Centers are also subjected to at least two inspections per year and random visits.

The health department inspects the locations and a representative from the fire department also inspects to ensure the facility meets fire codes.

Boothe said in addition to regulating the licensed facilities, he also responds to complaints of illegal day cares in the city.

"Since I haven't licensed them, I don't have jurisdiction to go in except for when they have too many children," he said.

Boothe said those "illegal" day-care providers are given 24 to 48 hours to reduce the number of children. "I will monitor them for a time to make sure they are doing that," he said. If the offenders continue to ignore the regulations they can be fined.

To provide day care, providers need both a business license and day-care license.

"If you are being paid for watching one child you need a business license because you're conducting business in Carson City. You don't need a child-care license until you are watching five or more -- including your own," Boothe said.

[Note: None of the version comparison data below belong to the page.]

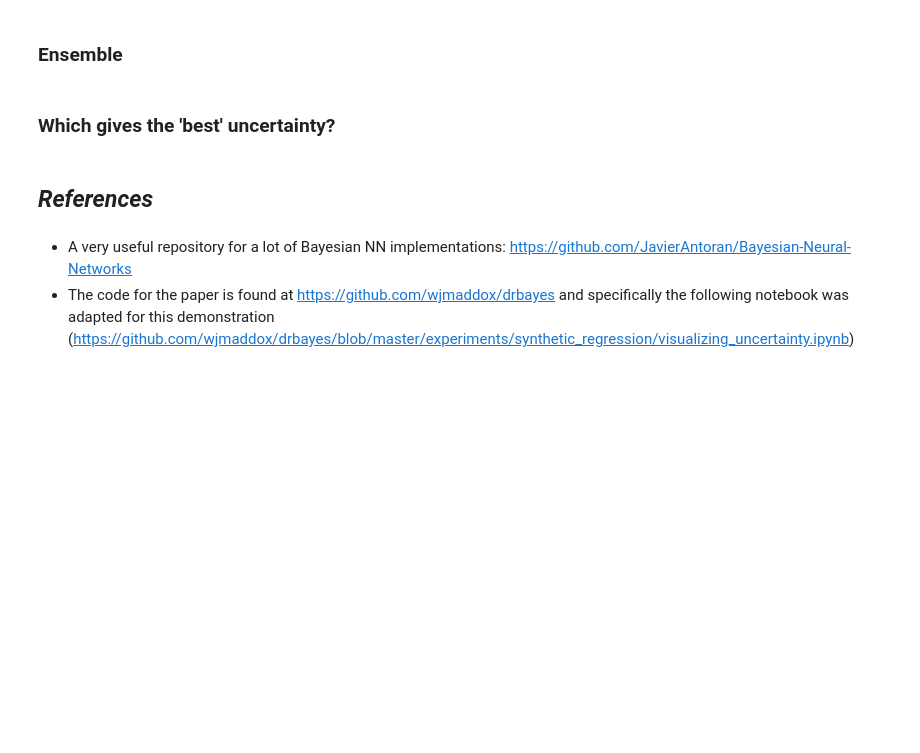
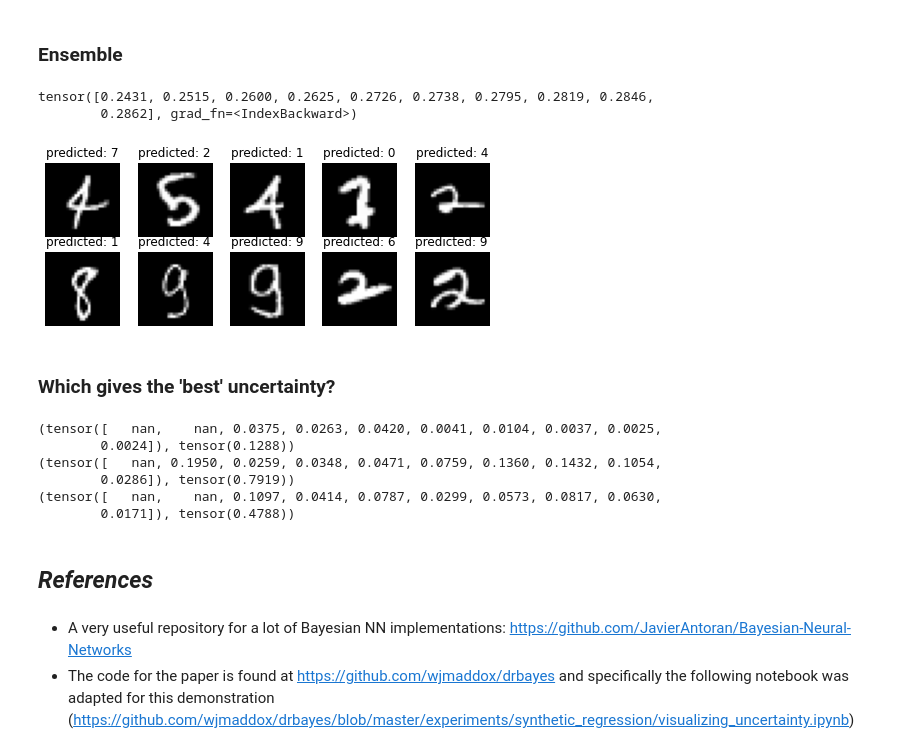
Before and after one commit to ymohamedahmed/drbayes, a Jupyter notebook: SIBDL_demo_group_13.ipynb, the cells around one changed output. Drawn from its saved outputs; the diff is of its cells as text; code cells hidden in the pictures; blank space fills up the shorter version.

```diff
--- a/SIBDL_demo_group_13.ipynb
+++ b/SIBDL_demo_group_13.ipynb
@@ -268,4 +285,4 @@ NameError: ignored
 # %%
 ensemble = Ensemble(number_of_networks = 10, dims = [28*28,10])
-ensemble.train(losses.cross_entropy, 500, train_loader, val_loader, lr=0.001)
+ensemble.train(losses.cross_entropy, 500, train_loader, val_loader, lr=0.01)
 ensemble.save()
@@ -409,13 +433,30 @@ tensor([9.4232e-14, 9.9999e-01, 4.7623e-10, 4.3453e-11, 1.7875e-09, 2.6415e-12,
 # %% [markdown]
 ### Ensemble
 # %%
-preds = ensemble.predict(test_loader)
-inds = torch.max(preds,dim=1)[0].argsort()[:10]
-print(torch.max(preds,dim=1)[0][inds])
+test_loader = torch.utils.data.DataLoader(test,batch_size=1)
+ensemble_preds = torch.zeros(len(test_loader), 10)
+for i, (x,y) in enumerate(test_loader):
+  x = x.to(device)
+  output = torch.zeros(1,10).to(device)
+  for m in ensemble.ensemble:
+    m.to(device)
+    output += F.softmax(m(x), dim=1)
+  ensemble_preds[i] = output/ensemble.N
+
+inds = torch.max(ensemble_preds,dim=1)[0].argsort()[:10]
+print(torch.max(ensemble_preds,dim=1)[0][inds])
+fig,axs = plt.subplots(figsize=(8,3),nrows=2, ncols=5)
+axs = axs.flatten()
 for i,im in enumerate(test_loader.dataset.data[inds]):
-  plt.imshow(im,cmap='gray')
-  plt.title(f'predicted: {preds[i].argmax()}')
-  plt.show()
+  ax = axs[i]
+  ax.imshow(im,cmap='gray')
+  ax.set_axis_off()
+  ax.title.set_text(f'predicted: {ensemble_preds[i].argmax()}')
+plt.show()
+# %% [output]
+tensor([0.2431, 0.2515, 0.2600, 0.2625, 0.2726, 0.2738, 0.2795, 0.2819, 0.2846,
+        0.2862], grad_fn=<IndexBackward>)
+[figure, added]
 # %% [markdown]
 ### Which gives the 'best' uncertainty?
 # %%
@@ -434,3 +475,14 @@ def ece(predictions, y, bins=10):
+# %%
+print(ece(vi_preds, test.targets[:,0]))
+print(ece(full_vi_preds, test.targets[:,0]))
+print(ece(ensemble_preds, test.targets[:,0]))
+# %% [output]
+(tensor([   nan,    nan, 0.0375, 0.0263, 0.0420, 0.0041, 0.0104, 0.0037, 0.0025,
+        0.0024]), tensor(0.1288))
+(tensor([   nan, 0.1950, 0.0259, 0.0348, 0.0471, 0.0759, 0.1360, 0.1432, 0.1054,
+        0.0286]), tensor(0.7919))
+(tensor([   nan,    nan, 0.1097, 0.0414, 0.0787, 0.0299, 0.0573, 0.0817, 0.0630,
+        0.0171]), tensor(0.4788))
 # %% [markdown]
 ## _References_
 # %% [markdown]
```
Also changed, not shown: parts of 19 cells of this notebook.
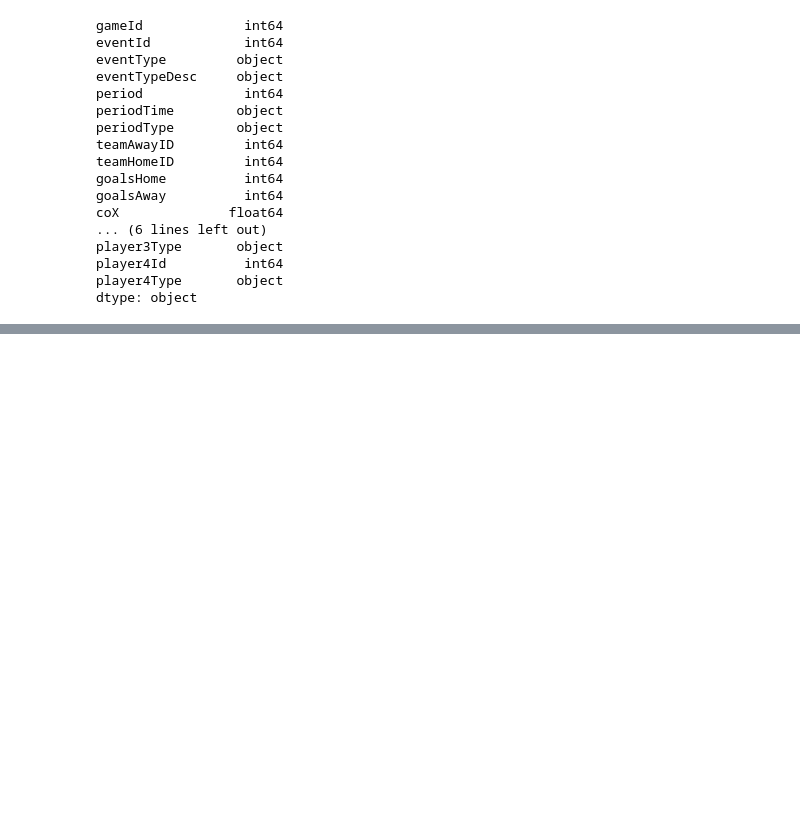
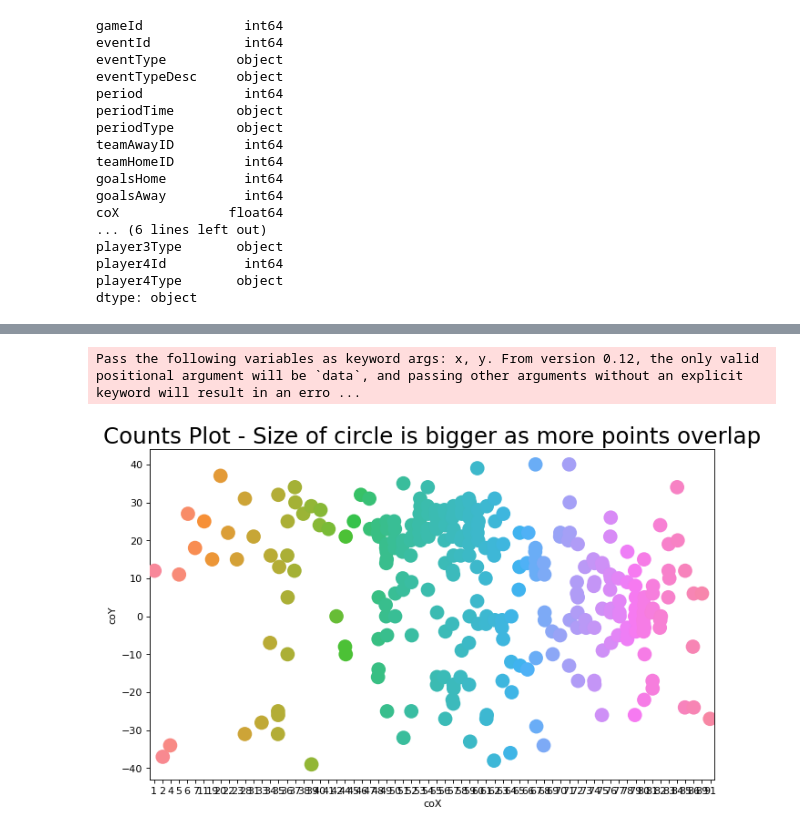
Before and after one commit to szonja126/NHL-Diplomamunka, a Jupyter notebook: readcsv.ipynb, the cells around one changed output, grey strips where cells are left out. Cells and saved outputs as stored; diff of their text form; code cells hidden in the pictures; blank space fills up the shorter version.

```diff
--- a/readcsv.ipynb
+++ b/readcsv.ipynb
@@ -523,0 +297,14 @@ OverflowError: int too big to convert
+# %%
+df_counts = X.groupby(['coY', 'coX']).size().reset_index(name='counts')
+# Draw Stripplot
+fig, ax = plt.subplots(figsize=(10,6), dpi= 80)
+sb.stripplot(df_counts.coX, df_counts.coY, sizes=df_counts.counts*200, ax=ax)
+
+# Decorations
+plt.title('Counts Plot - Size of circle is bigger as more points overlap', fontsize=22)
+#plt.xlim(0,100)
+#plt.ylim(-42.5,42.5)
+plt.show()
+# %% [output]
+Pass the following variables as keyword args: x, y. From version 0.12, the only valid positional argument will be `data`, and passing other arguments without an explicit keyword will result in an erro ...
+[figure, added]
```
Also changed, not shown: parts of 44 cells of this notebook, 1 other file.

"The way the law is, a birthday party can be construed as an illegal child-care situation," he said.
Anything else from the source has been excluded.